Assignment
Every line of the data that contains the string "flowchart" must be copied.
BEGIN Task data
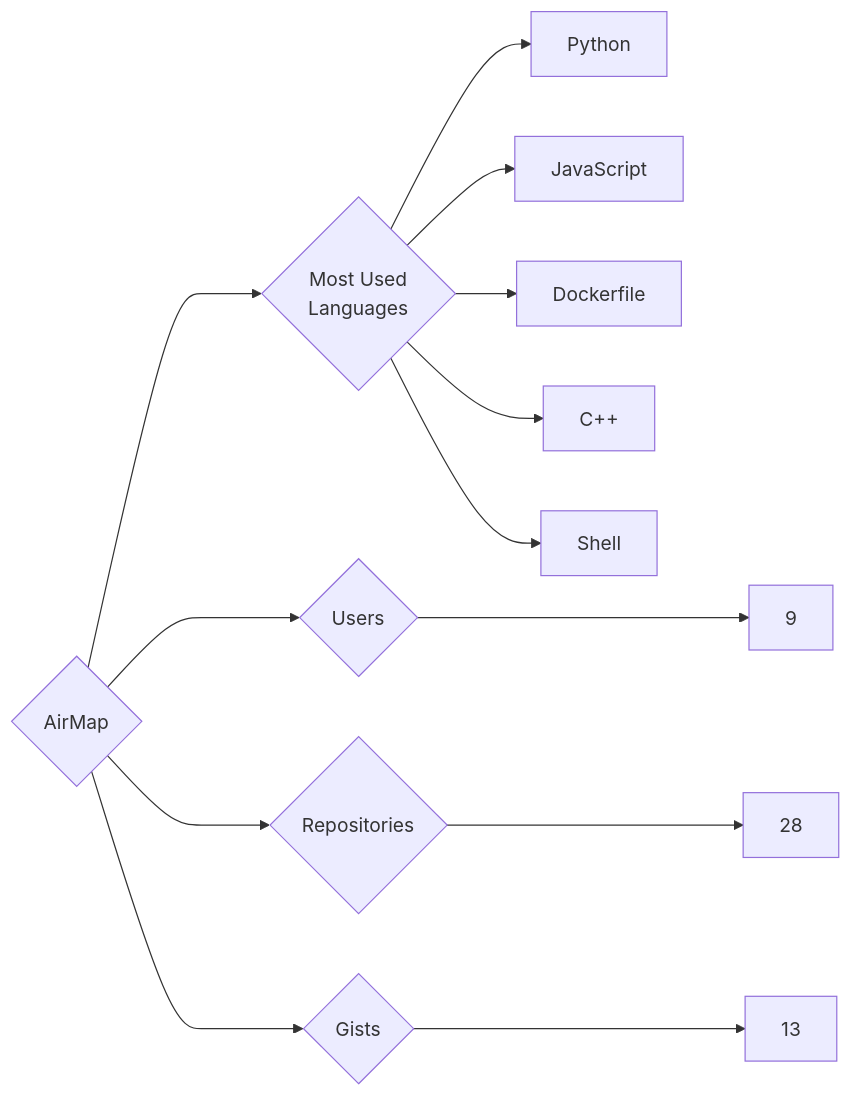
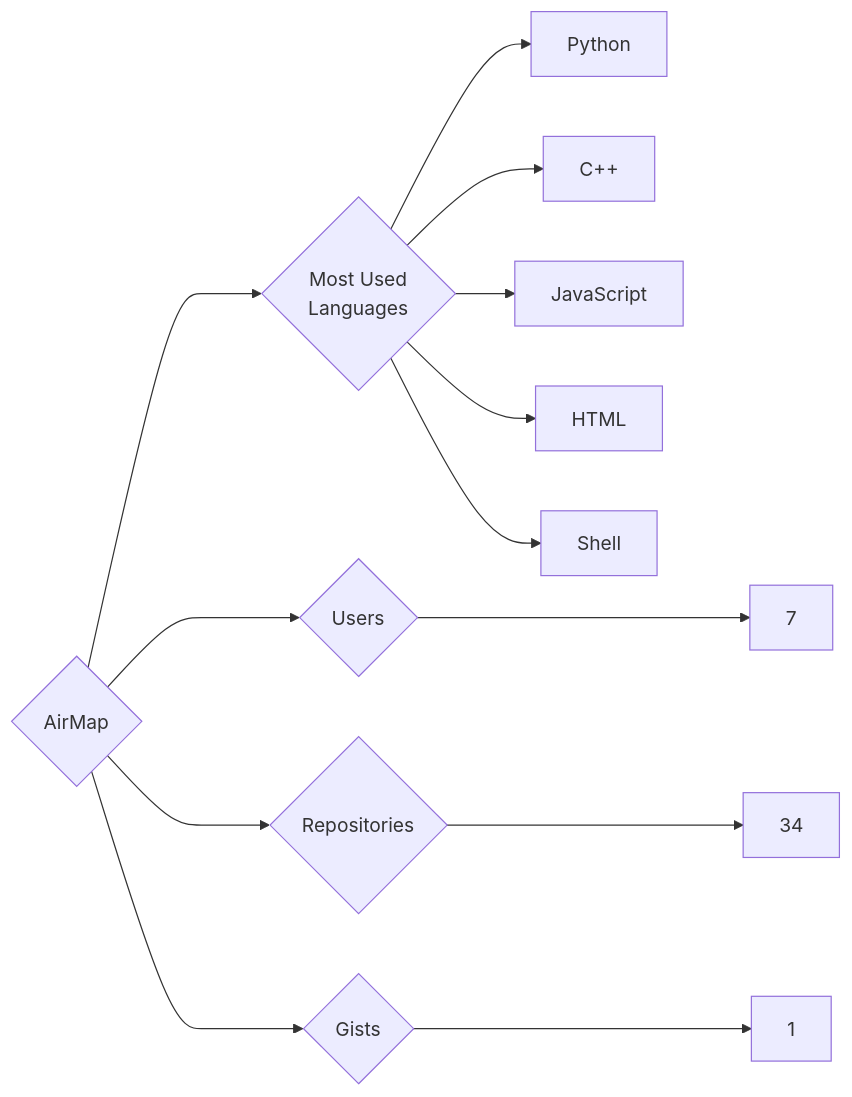
The diagram in targets/AirMap/README.md (trickest/insiders), drawn with Mermaid before and after one commit. The commit also changed 1003 other files, not shown here.

````diff
--- a/targets/AirMap/README.md
+++ b/targets/AirMap/README.md
@@ -3,13 +3,13 @@
 ```mermaid
 graph LR
 COMPANY_NAME{AirMap}
-COMPANY_NAME ---> U{Users} ---> UN[9]
-COMPANY_NAME ---> R{Repositories} ---> RN[28]
-COMPANY_NAME ---> G{Gists} ---> GN[13]
+COMPANY_NAME ---> U{Users} ---> UN[7]
+COMPANY_NAME ---> R{Repositories} ---> RN[34]
+COMPANY_NAME ---> G{Gists} ---> GN[1]
 COMPANY_NAME ---> ML{Most Used<br>Languages}
 ML --> Python[Python]
+ML --> C++[C++]
 ML --> JavaScript[JavaScript]
-ML --> Dockerfile[Dockerfile]
-ML --> C++[C++]
+ML --> HTML[HTML]
 ML --> Shell[Shell]
 ```
````
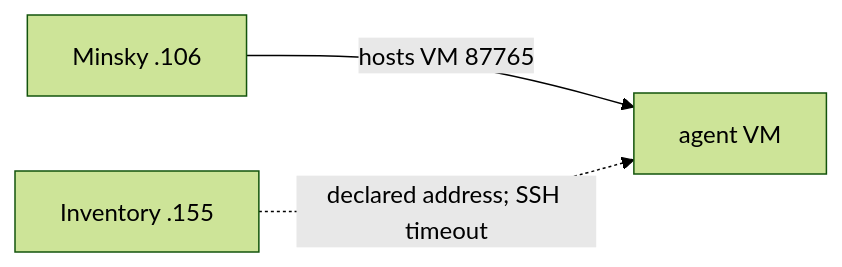
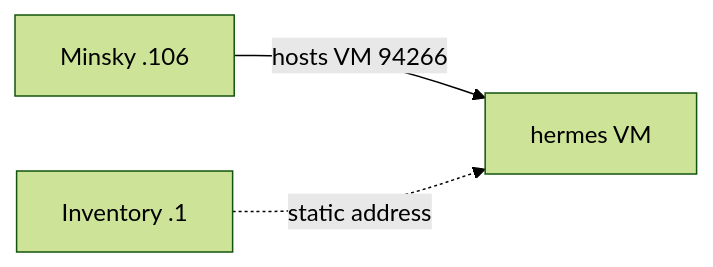
Before and after one commit to 211lab/atlas: the seventh of 8 diagrams in docs/architecture/placement.md, drawn with Mermaid (forest theme). The commit also changed other lines of this file and 11 other files, not shown here.

First line of the commit message:
feat(ansible): replace agent guest with hermes on Minsky

````diff
--- a/docs/architecture/placement.md
+++ b/docs/architecture/placement.md
@@ -67,5 +67,5 @@
 ```mermaid
 flowchart LR
-    M["Minsky .106"] -->|hosts VM 87765| A["agent VM"]
-    I["Inventory .155"] -.->|declared address; SSH timeout| A
+    M["Minsky .106"] -->|hosts VM 94266| A["hermes VM"]
+    I["Inventory .1"] -.->|static address| A
 ```
````
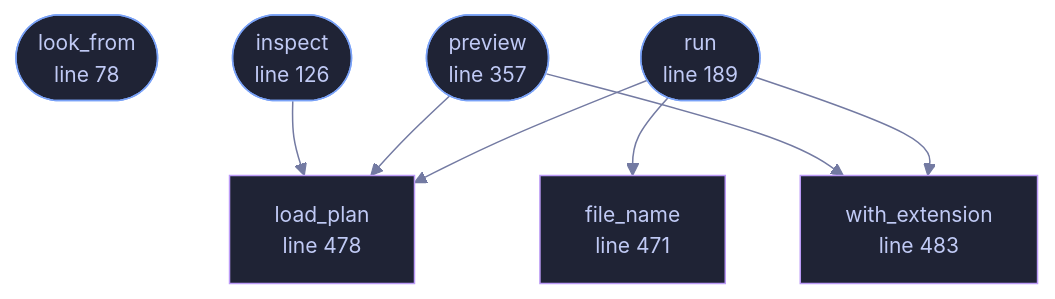
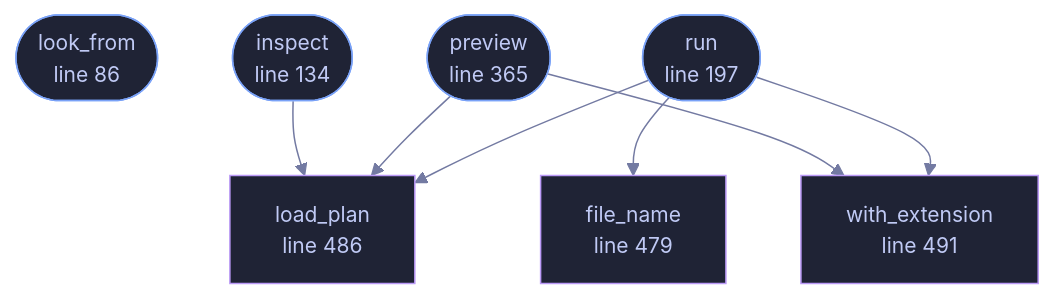
Before and after one commit to tilas01/veilvoice: the diagram in docs/files/veilvoice-cli/conversation.md, drawn with Mermaid. The commit also changed other lines of this file and 487 other files, not shown here.

````diff
--- a/docs/files/veilvoice-cli/conversation.md
+++ b/docs/files/veilvoice-cli/conversation.md
@@ -109,28 +118,28 @@
 ```mermaid
 %%{init: {"theme":"base","themeVariables":{"background":"#1a1b26","primaryColor":"#1f2335","primaryTextColor":"#c0caf5","primaryBorderColor":"#7aa2f7","secondaryColor":"#16161e","tertiaryColor":"#16161e","lineColor":"#737aa2","textColor":"#c0caf5","mainBkg":"#1f2335","nodeBorder":"#7aa2f7","clusterBkg":"#16161e","clusterBorder":"#2f3549","fontFamily":"ui-monospace, SFMono-Regular, Consolas, monospace","fontSize":"14px"}}}%%
 flowchart TD
-    n_look_from(["look_from<br/>line 78"])
-    n_inspect(["inspect<br/>line 126"])
-    n_run(["run<br/>line 189"])
-    n_preview(["preview<br/>line 357"])
-    n_file_name["file_name<br/>line 471"]
-    n_load_plan["load_plan<br/>line 478"]
-    n_with_extension["with_extension<br/>line 483"]
+    n_look_from(["look_from<br/>line 86"])
+    n_inspect(["inspect<br/>line 134"])
+    n_run(["run<br/>line 197"])
+    n_preview(["preview<br/>line 365"])
+    n_file_name["file_name<br/>line 479"]
+    n_load_plan["load_plan<br/>line 486"]
+    n_with_extension["with_extension<br/>line 491"]
     n_inspect --> n_load_plan
     n_preview --> n_load_plan
     n_preview --> n_with_extension
     n_run --> n_file_name
     n_run --> n_load_plan
     n_run --> n_with_extension
-    click n_look_from href "https://github.com/tilas01/veilvoice/blob/main/crates/veilvoice-cli/src/conversation.rs#L78" "open the source"
-    click n_inspect href "https://github.com/tilas01/veilvoice/blob/main/crates/veilvoice-cli/src/conversation.rs#L126" "open the source"
-    click n_run href "https://github.com/tilas01/veilvoice/blob/main/crates/veilvoice-cli/src/conversation.rs#L189" "open the source"
-    click n_preview href "https://github.com/tilas01/veilvoice/blob/main/crates/veilvoice-cli/src/conversation.rs#L357" "open the source"
-    click n_file_name href "https://github.com/tilas01/veilvoice/blob/main/crates/veilvoice-cli/src/conversation.rs#L471" "open the source"
-    click n_load_plan href "https://github.com/tilas01/veilvoice/blob/main/crates/veilvoice-cli/src/conversation.rs#L478" "open the source"
-    click n_with_extension href "https://github.com/tilas01/veilvoice/blob/main/crates/veilvoice-cli/src/conversation.rs#L483" "open the source"
+    click n_look_from href "https://github.com/tilas01/veilvoice/blob/main/crates/veilvoice-cli/src/conversation.rs#L86" "open the source"
+    click n_inspect href "https://github.com/tilas01/veilvoice/blob/main/crates/veilvoice-cli/src/conversation.rs#L134" "open the source"
+    click n_run href "https://github.com/tilas01/veilvoice/blob/main/crates/veilvoice-cli/src/conversation.rs#L197" "open the source"
+    click n_preview href "https://github.com/tilas01/veilvoice/blob/main/crates/veilvoice-cli/src/conversation.rs#L365" "open the source"
+    click n_file_name href "https://github.com/tilas01/veilvoice/blob/main/crates/veilvoice-cli/src/conversation.rs#L479" "open the source"
+    click n_load_plan href "https://github.com/tilas01/veilvoice/blob/main/crates/veilvoice-cli/src/conversation.rs#L486" "open the source"
+    click n_with_extension href "https://github.com/tilas01/veilvoice/blob/main/crates/veilvoice-cli/src/conversation.rs#L491" "open the source"
     classDef entry fill:#1f2335,stroke:#7aa2f7,color:#c0caf5
     class n_look_from,n_inspect,n_run,n_preview entry
     classDef helper fill:#1f2335,stroke:#bb9af7,color:#c0caf5
     class n_file_name,n_load_plan,n_with_extension helper
 ```
````
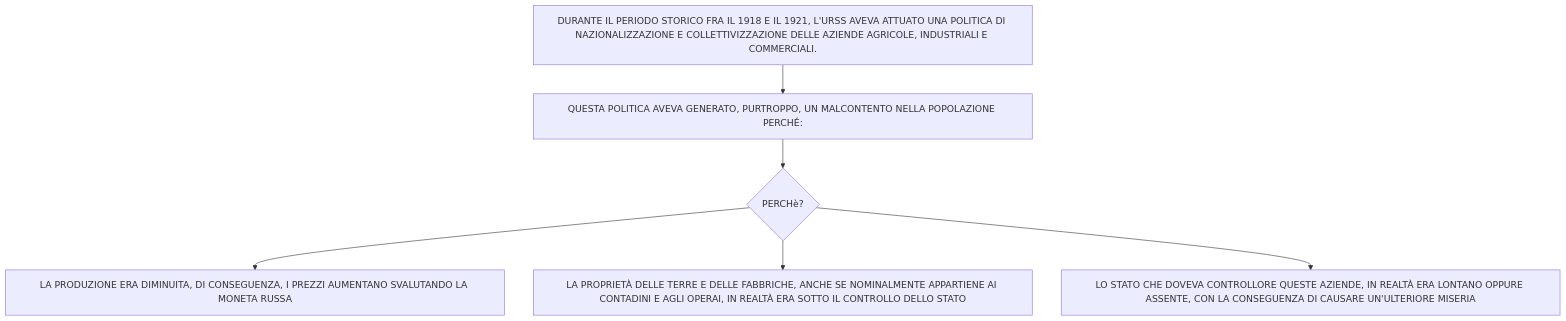
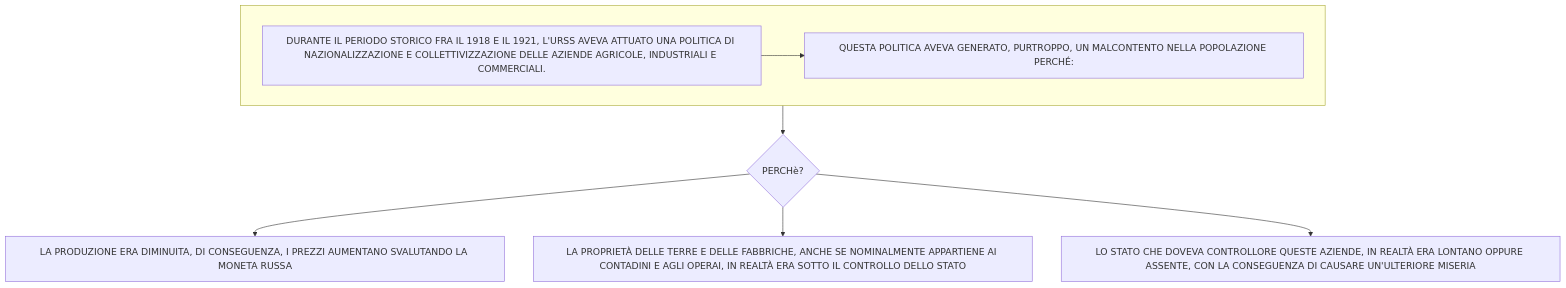
One commit to Laaouatni/ricerca-storia-MermaidJS changed diagram 17 of 17 in stalinismoRiscrittura.md. Above: the diagram before and after it, drawn with Mermaid.

````diff
--- a/stalinismoRiscrittura.md
+++ b/stalinismoRiscrittura.md
@@ -332,11 +332,15 @@
 ```mermaid
 %%{init: { "flowchart": { "wrappingWidth": 800 } }}%%
 flowchart TB
-  0[DURANTE IL PERIODO STORICO FRA IL 1918 E IL 1921, L'URSS AVEVA ATTUATO UNA POLITICA DI NAZIONALIZZAZIONE E COLLETTIVIZZAZIONE DELLE AZIENDE AGRICOLE, INDUSTRIALI E COMMERCIALI.]
-  1[QUESTA POLITICA AVEVA GENERATO, PURTROPPO, UN MALCONTENTO NELLA POPOLAZIONE PERCHÉ:]
+  subgraph 3[" "]
+    0[DURANTE IL PERIODO STORICO FRA IL 1918 E IL 1921, L'URSS AVEVA ATTUATO UNA POLITICA DI NAZIONALIZZAZIONE E COLLETTIVIZZAZIONE DELLE AZIENDE AGRICOLE, INDUSTRIALI E COMMERCIALI.]
+    1[QUESTA POLITICA AVEVA GENERATO, PURTROPPO, UN MALCONTENTO NELLA POPOLAZIONE PERCHÉ:]
+  end
   2{PERCHè?}
   20[LA PRODUZIONE ERA DIMINUITA, DI CONSEGUENZA, I PREZZI AUMENTANO SVALUTANDO LA MONETA RUSSA]
   21[LA PROPRIETÀ DELLE TERRE E DELLE FABBRICHE, ANCHE SE NOMINALMENTE APPARTIENE AI CONTADINI E AGLI OPERAI, IN REALTÀ ERA SOTTO IL CONTROLLO DELLO STATO]
   22[LO STATO CHE DOVEVA CONTROLLORE QUESTE AZIENDE, IN REALTÀ ERA LONTANO OPPURE ASSENTE, CON LA CONSEGUENZA DI CAUSARE UN'ULTERIORE MISERIA]
-  0 --> 1 --> 2 --> 20 & 21 & 22
+  0 --> 1 
+  3 --> 2
+  2 --> 20 & 21 & 22
 ```
````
END Task data
Expected output
 flowchart LR
 flowchart TD
 %%{init: { "flowchart": { "wrappingWidth": 800 } }}%%
 flowchart TB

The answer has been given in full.